But her daughter may misconstrue it as direct criticism and a personal attack that can hurt her feelings, especially since children are more sensitive and always looking for validation. This can lead to rebellion. Or, daughters might not get used to making a move without their mother’s approval.
But, of course, this is a worst-case scenario. Just like in the movie (and you can stop reading here if you haven’t seen it yet), all the duo needed was time to understand each other and see things through each other’s eyes.
As it turns out, this is the answer to the riddle of the witch, what they need to break the spell and turn the queen back into a person.
“Brave,” even as a cartoon, was a good reminder on the value and importance of constant communication and mutual respect.
But I wonder why these kinds of misunderstandings seem to be reserved for mothers and daughters. Why not mothers and sons? Is it because mothers see so much of themselves in their daughters that the level of expectation becomes much higher? Or perhaps it is just the dynamic. Women are more likely to have the emotional bond with one another, than men, and that’s when tension arises.
Not ‘best friends’
Since I don’t have enough years of experience or wisdom for this, I went online. A resource I found is a book called “Too Close For Comfort,” by Linda Gordon and Susan Shaffer. Their theory is that most problems come from the mother wanting to be “best friends” with her daughter, which can never be, because for starters, “A best friend is different than a mother-daughter relationship. It requires having common experiences: You raised your kids together, you went to the same college, and you’re in the same place together. Mothers and daughters are never in the same stage of life at the same time, so the relationship is never equal.
“The other thing that’s important is that unconditional love exists only in the parent-child relationship. You’d put your body in front of a truck for your daughter; you’d probably call 911 for your best friend.”

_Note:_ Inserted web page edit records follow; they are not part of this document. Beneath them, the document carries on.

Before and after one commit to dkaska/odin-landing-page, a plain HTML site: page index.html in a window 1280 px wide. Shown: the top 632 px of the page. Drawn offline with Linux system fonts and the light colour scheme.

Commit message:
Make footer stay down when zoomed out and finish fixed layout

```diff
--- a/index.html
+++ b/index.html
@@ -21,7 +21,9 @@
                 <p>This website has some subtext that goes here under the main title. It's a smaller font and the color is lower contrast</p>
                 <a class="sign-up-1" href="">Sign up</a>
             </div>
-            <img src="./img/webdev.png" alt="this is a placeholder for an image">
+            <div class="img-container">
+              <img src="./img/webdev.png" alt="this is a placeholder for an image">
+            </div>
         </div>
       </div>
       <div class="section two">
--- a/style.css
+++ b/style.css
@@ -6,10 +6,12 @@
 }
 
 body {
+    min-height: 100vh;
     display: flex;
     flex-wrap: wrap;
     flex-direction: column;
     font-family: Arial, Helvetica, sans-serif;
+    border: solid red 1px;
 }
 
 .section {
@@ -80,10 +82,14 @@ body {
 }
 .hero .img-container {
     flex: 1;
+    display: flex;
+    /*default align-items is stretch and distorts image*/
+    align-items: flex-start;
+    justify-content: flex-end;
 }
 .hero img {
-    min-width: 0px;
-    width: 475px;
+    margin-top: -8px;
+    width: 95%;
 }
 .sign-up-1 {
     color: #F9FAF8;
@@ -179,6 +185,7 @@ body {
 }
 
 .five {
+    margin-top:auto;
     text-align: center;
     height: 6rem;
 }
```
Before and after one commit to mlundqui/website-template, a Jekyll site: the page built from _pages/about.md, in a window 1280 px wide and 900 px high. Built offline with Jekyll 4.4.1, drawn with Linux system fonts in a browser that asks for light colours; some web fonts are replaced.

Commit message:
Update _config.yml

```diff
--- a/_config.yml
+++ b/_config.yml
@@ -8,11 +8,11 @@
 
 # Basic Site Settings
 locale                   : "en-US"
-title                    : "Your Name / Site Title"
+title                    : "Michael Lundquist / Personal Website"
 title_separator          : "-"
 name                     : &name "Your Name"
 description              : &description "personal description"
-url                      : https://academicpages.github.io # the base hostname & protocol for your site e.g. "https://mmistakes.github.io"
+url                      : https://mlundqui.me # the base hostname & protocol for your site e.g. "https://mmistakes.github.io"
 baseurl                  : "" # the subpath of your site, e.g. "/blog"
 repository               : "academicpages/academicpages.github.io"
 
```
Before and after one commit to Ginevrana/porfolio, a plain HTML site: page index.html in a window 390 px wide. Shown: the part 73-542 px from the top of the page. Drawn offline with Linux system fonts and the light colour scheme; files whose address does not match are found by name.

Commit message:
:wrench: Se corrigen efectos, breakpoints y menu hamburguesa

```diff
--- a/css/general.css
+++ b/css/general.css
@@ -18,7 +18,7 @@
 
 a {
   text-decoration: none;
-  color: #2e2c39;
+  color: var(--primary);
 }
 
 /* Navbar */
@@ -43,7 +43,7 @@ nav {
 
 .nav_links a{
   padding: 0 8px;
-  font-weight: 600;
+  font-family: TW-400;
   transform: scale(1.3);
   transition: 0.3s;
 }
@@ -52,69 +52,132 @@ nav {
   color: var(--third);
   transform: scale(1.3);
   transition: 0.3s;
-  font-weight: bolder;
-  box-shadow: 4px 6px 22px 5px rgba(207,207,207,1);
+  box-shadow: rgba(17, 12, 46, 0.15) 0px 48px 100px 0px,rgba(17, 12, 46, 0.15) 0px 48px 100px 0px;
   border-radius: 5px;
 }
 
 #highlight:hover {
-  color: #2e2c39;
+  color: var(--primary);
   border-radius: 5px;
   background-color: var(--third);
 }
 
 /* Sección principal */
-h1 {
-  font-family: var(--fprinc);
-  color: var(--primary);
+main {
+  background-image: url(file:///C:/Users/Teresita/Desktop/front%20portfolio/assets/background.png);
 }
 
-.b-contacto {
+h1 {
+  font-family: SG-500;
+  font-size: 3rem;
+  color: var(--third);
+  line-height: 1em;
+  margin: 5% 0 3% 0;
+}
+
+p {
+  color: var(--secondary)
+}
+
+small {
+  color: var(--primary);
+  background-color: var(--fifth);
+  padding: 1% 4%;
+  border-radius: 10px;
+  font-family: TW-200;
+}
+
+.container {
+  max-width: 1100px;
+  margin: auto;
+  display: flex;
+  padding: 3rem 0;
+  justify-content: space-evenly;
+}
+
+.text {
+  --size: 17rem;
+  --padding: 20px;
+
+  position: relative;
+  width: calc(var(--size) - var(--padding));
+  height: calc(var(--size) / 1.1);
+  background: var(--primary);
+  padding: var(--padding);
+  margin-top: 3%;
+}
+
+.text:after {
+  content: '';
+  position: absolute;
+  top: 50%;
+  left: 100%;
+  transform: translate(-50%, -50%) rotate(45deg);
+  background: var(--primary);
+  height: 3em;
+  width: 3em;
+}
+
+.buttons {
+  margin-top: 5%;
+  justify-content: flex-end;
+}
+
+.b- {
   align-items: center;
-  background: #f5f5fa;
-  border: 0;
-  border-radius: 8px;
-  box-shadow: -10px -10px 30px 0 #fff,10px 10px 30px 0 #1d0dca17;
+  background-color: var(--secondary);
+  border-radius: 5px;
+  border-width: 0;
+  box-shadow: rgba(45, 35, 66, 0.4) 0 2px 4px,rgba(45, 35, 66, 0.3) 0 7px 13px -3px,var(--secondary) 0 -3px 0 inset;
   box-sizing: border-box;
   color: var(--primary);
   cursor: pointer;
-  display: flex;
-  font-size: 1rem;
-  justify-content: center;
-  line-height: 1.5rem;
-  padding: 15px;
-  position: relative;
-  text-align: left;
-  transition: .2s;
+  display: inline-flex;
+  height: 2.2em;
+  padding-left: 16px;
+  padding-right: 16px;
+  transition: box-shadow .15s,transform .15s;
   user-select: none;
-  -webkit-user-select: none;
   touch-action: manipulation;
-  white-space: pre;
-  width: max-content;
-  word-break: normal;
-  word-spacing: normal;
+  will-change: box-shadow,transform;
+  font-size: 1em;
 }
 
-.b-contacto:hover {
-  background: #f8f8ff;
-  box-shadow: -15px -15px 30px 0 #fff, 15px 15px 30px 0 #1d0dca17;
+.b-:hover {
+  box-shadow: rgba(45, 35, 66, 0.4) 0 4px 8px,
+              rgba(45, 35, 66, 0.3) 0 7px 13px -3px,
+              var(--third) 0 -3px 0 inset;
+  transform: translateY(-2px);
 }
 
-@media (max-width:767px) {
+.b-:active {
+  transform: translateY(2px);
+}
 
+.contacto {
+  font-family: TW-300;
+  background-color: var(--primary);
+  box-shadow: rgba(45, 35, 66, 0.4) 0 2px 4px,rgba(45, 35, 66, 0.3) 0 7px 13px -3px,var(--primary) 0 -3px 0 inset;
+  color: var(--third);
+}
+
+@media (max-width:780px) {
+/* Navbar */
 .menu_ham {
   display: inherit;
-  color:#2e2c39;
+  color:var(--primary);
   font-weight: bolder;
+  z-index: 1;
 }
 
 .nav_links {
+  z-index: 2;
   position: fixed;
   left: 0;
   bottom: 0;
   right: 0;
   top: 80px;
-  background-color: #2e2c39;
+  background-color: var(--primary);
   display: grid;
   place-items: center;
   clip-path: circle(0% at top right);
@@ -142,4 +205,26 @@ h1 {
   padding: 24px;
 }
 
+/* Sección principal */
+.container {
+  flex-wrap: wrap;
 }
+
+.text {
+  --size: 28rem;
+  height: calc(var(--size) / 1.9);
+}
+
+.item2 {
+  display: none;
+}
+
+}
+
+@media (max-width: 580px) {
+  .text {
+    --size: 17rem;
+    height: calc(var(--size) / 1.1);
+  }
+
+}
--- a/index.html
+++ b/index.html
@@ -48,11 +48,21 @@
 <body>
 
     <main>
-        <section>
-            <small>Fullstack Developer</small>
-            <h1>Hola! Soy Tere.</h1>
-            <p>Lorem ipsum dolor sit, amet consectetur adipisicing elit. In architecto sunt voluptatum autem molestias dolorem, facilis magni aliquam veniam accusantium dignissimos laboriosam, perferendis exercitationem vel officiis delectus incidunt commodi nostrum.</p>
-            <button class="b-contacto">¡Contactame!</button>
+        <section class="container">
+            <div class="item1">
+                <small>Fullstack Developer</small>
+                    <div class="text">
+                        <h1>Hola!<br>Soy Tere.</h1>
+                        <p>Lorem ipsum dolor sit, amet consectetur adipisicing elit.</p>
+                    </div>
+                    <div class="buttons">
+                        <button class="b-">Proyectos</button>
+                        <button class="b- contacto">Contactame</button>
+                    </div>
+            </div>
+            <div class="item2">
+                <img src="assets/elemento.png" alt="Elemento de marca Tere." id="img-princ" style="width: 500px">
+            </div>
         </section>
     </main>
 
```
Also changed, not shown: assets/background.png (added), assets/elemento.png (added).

The authors talk about how it is necessary to have boundaries at all times, to maintain the respect and balance needed for a healthy mother-daughter relationship.
An ideal one would allow growth and development for both, but when boundaries are crossed, problems arise.
For instance, a mother who constantly “rescues” her daughter from problems prevents her daughter from growing up into an independent and capable woman. Meanwhile, the constant worrying about a daughter may prevent a mother from “gaining her own identity and understanding that she has brought up this wonderful adult daughter.”
Instead, she may find herself confused as to where her identity and responsibility end and where her daughter’s own begins. As tempting as it may be to feel responsible for our children’s happiness and success, there is only so much a mother can, and should do. Instead, a mother can be a guide or a supportive partner who will be there for her children all their lives.
It certainly made a lot of sense when I thought about it. I’ve always said that my mom is my best friend, but maybe our relationship works for us because at the end of the day, I still see her first and foremost as my mom.
With regards to building the same type of relationship with my own daughter, we’re really still in a very early stage. I am trying to set the stage as well as I can and do what my own mom did, but who knows what life will throw at us?
It’s easy to read great theories but I wonder if I will be able to put them into practice when the time comes. Times like this, I wish she came with a handbook that I could study and memorize! But since she didn’t, this will have to be a learning process for both of us.
Hopefully, at the end of it, I’ll have both a daughter and a best friend. And I won’t turn into a bear.